But with malfunctioning sensors, the MCAS in the accident plane may have been working with bad information, and instead of preventing an accident, critics of the system say, it might have precipitated one.
How so? This is how the theory goes. If the MCAS, getting data from compromised sensors, thought the plane was slow, it would have attempted to lower the nose to prevent a stall, a stall that it was not really entering. While doing this, the plane descended ever lower and built speed—it was already going plenty fast enough—while the pilots continually attempted to override the system. That system, experts say, would have reengaged after a short delay every time, repeatedly lowering the nose and building speed.
On previous models of 737, pulling back on the control column, the most natural of reactions, would interrupt what surely seemed to the pilots like a runaway trim situation. With MCAS, this response would do nothing. Instead, the pilots, in order to fly the plane normally, needed to pull the MCAS circuit breakers and then retrim the control surface by using the manual stabilizer trim wheels. All signs indicate that the pilots did not do that and had had no special training in what response to make in such a dire circumstance.
Boeing says that the new procedures—to pull the MCAS breakers and then hand trim—were not specifically called out on the 737 Max because they were already contained in the aircraft’s manuals and are consistent with previous techniques. I won’t go into the specifics of this issue, as it is outside the scope of this piece, which is intended for pilots of Part 23 GA planes.
But suffice it to say that the pilots of Lion Air 610 were put in a tough spot, trying to fly an airplane while troubleshooting complex sensor and automation issues they were surprised by and poorly equipped to understand, let alone troubleshoot in the heat of battle.
Lessons To Learn
For all pilots who fly or will fly planes with cockpit automation, the bottom line is this: Automation can kill, when it’s not saving your life, that is, so we need to know what the potential failure modes are on the airplanes we fly and how to overcome them!immediately.
Not many of us are ready to respond to such emergencies, as few of us have much training in using or managing flight control systems. Part of that is surely the fault of the system, and part of it is surely due to the rapid adoption of new, affordable and sophisticated digital avionics in light aircraft.
The FAA’s practical test standards guidance for the instrument rating does a surprisingly good job of addressing automation. Pilots taking a check ride are expected to understand and be able to use the autopilot to intercept courses and conduct missed approaches. It should be noted, however, that nothing requires the use of an autopilot during the flight test or even for the examiner to ask about autopilots if one is not installed. Less is expected of pilots taking the private pilot check ride. The standards publication uses the word “autopilot” just once, and even then it is mentioned in passing when discussing systems that the pilot applicant might be tested on. The standards do require the applicant to demonstrate the use of automation, if it is installed, and it directs the examiner to cover this subject in both the ground and flight test portions of the check ride.
And pilots, like me, who did check rides before the new, improved practical test standards came out are likely to be even less well prepared.
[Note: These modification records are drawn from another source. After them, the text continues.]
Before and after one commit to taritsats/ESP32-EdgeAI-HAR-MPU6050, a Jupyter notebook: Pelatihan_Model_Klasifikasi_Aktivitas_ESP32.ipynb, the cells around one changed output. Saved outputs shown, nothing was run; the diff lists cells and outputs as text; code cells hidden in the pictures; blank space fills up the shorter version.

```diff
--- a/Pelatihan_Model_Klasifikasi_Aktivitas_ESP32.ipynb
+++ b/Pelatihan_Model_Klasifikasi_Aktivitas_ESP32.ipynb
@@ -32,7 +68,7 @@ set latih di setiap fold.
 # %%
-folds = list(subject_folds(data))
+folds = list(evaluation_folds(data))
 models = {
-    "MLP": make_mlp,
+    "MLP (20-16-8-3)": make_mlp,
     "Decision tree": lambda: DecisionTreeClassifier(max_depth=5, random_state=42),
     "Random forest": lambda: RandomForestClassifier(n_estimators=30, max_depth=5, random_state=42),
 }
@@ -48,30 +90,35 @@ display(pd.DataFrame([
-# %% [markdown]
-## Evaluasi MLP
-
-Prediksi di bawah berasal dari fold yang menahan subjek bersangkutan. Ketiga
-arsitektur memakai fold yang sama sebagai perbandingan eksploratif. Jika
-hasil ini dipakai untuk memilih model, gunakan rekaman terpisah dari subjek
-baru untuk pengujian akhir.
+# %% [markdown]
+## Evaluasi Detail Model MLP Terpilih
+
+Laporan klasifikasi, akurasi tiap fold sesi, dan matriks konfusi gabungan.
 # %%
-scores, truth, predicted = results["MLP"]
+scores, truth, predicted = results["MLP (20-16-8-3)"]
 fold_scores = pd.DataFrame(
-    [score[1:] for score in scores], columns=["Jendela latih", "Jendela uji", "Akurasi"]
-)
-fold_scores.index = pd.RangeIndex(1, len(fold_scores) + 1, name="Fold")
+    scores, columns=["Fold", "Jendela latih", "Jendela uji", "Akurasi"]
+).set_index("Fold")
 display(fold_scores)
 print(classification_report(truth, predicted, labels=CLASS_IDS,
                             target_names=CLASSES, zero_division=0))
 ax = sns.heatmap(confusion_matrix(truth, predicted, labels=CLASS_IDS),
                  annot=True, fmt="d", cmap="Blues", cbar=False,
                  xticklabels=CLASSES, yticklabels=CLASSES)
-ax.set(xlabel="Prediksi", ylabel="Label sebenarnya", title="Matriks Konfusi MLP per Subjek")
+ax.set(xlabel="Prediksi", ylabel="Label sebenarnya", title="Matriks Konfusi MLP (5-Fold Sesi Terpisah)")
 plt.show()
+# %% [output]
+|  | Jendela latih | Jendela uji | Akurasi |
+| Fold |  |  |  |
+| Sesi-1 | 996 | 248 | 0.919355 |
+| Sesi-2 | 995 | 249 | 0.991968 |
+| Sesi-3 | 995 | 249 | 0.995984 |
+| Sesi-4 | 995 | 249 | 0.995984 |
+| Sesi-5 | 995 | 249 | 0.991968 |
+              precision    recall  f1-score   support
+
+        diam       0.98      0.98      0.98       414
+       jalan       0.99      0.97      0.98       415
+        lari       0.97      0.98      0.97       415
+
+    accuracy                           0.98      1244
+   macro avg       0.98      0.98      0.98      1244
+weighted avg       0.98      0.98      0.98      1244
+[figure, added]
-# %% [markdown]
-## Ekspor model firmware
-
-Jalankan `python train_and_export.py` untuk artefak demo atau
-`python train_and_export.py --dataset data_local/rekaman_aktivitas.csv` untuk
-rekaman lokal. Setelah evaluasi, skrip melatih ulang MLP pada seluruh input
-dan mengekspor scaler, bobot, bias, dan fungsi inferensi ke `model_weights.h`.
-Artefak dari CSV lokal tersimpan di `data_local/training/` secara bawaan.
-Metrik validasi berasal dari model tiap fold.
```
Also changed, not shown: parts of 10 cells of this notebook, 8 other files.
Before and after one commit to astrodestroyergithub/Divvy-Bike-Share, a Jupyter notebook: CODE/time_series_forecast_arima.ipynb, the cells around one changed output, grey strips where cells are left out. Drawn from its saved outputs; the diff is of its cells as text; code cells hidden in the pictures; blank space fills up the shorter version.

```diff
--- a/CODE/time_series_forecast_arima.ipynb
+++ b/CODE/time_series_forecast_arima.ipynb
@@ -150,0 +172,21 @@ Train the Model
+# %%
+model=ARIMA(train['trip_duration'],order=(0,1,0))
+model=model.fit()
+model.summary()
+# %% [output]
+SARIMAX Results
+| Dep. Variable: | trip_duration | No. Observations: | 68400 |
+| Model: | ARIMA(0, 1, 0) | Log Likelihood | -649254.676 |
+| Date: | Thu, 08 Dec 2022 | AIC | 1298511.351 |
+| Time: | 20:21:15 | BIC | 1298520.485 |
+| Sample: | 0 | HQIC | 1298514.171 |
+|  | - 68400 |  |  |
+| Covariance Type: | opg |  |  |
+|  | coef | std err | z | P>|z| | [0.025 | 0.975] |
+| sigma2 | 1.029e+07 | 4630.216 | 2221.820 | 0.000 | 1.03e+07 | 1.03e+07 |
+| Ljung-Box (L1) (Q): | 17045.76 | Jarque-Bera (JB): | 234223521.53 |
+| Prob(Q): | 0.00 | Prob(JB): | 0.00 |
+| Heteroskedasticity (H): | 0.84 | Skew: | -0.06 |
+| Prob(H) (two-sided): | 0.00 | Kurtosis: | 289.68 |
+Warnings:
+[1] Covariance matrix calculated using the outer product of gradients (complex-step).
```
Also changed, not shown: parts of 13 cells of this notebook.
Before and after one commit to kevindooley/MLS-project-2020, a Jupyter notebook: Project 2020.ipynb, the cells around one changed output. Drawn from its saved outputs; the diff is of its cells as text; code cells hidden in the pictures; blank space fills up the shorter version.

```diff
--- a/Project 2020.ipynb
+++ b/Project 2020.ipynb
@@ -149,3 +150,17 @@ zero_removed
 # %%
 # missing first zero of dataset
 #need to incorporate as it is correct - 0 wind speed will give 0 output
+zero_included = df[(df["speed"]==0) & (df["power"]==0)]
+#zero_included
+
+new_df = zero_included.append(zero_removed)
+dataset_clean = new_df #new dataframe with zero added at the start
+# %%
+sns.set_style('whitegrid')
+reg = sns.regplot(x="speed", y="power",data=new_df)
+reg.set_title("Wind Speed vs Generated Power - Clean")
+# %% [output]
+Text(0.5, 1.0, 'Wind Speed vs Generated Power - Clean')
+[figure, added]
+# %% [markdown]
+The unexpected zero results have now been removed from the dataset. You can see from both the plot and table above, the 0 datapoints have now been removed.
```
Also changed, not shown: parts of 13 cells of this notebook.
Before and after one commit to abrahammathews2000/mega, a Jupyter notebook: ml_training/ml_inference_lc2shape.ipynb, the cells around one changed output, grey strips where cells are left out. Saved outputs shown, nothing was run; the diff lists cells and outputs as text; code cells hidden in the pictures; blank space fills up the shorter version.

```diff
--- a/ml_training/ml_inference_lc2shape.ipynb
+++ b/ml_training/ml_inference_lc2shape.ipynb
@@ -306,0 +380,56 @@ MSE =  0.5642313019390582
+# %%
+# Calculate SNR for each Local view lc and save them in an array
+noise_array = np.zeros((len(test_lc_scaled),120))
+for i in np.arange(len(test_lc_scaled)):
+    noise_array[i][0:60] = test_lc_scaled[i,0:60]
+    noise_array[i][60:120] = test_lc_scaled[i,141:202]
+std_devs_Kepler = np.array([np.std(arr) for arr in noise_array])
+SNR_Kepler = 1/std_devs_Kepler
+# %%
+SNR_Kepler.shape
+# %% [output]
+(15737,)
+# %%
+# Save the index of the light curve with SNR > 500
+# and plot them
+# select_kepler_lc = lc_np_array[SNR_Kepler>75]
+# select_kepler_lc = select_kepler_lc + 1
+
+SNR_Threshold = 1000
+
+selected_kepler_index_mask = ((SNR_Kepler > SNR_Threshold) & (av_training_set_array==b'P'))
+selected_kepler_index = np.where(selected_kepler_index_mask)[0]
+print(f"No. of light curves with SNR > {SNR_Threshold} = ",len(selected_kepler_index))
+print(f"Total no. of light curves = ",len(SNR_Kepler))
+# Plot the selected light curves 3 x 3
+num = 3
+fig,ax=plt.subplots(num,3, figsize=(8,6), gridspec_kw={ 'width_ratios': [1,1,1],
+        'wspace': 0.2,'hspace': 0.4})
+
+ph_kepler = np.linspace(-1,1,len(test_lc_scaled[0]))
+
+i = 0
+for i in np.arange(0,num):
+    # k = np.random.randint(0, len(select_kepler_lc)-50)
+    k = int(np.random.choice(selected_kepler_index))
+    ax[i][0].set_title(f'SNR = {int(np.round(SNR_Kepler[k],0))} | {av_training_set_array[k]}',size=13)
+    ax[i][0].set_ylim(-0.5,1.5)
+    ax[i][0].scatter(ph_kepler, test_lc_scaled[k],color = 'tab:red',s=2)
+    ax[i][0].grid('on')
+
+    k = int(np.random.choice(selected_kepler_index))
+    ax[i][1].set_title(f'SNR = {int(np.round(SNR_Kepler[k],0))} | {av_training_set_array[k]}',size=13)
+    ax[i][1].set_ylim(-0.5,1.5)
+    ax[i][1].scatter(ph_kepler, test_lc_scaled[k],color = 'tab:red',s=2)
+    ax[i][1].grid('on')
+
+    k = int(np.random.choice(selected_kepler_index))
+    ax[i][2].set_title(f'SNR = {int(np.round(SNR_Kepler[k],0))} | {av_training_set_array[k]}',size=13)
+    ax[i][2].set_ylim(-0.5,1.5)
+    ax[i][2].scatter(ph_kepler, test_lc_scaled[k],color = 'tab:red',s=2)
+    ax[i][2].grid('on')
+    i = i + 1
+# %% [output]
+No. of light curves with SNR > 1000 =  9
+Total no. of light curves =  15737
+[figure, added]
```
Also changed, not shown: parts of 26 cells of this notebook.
I recently posted a non-scientific survey of pilots and asked them a single question: Would they be able to, without referencing a manual or reading placards, be able to very quickly disable the electric trim in their airplane? Around 30 percent of them said that they could not. Now, bear in mind that this is the type of question that lends itself to false “yes” responses or to people declining to take part in the survey if the answer is embarrassing, and no pilot likes to admit that they are in the dark over how to respond to an emergency situation. Still, around 30 percent of the respondents said that they did not know how to disable their electric trim system. And I’m guessing that at least a few of the pilots who responded “yes” were practicing wishful thinking, hoping they’d know what to do in a trim runway situation and therefore taking credit for knowing. My guess is that around half of non-commercial pilots could disconnect the electric trim in their plane quickly. That might be a charitable assessment, too. And understanding and being able to address a runway trim problem is only part of the picture.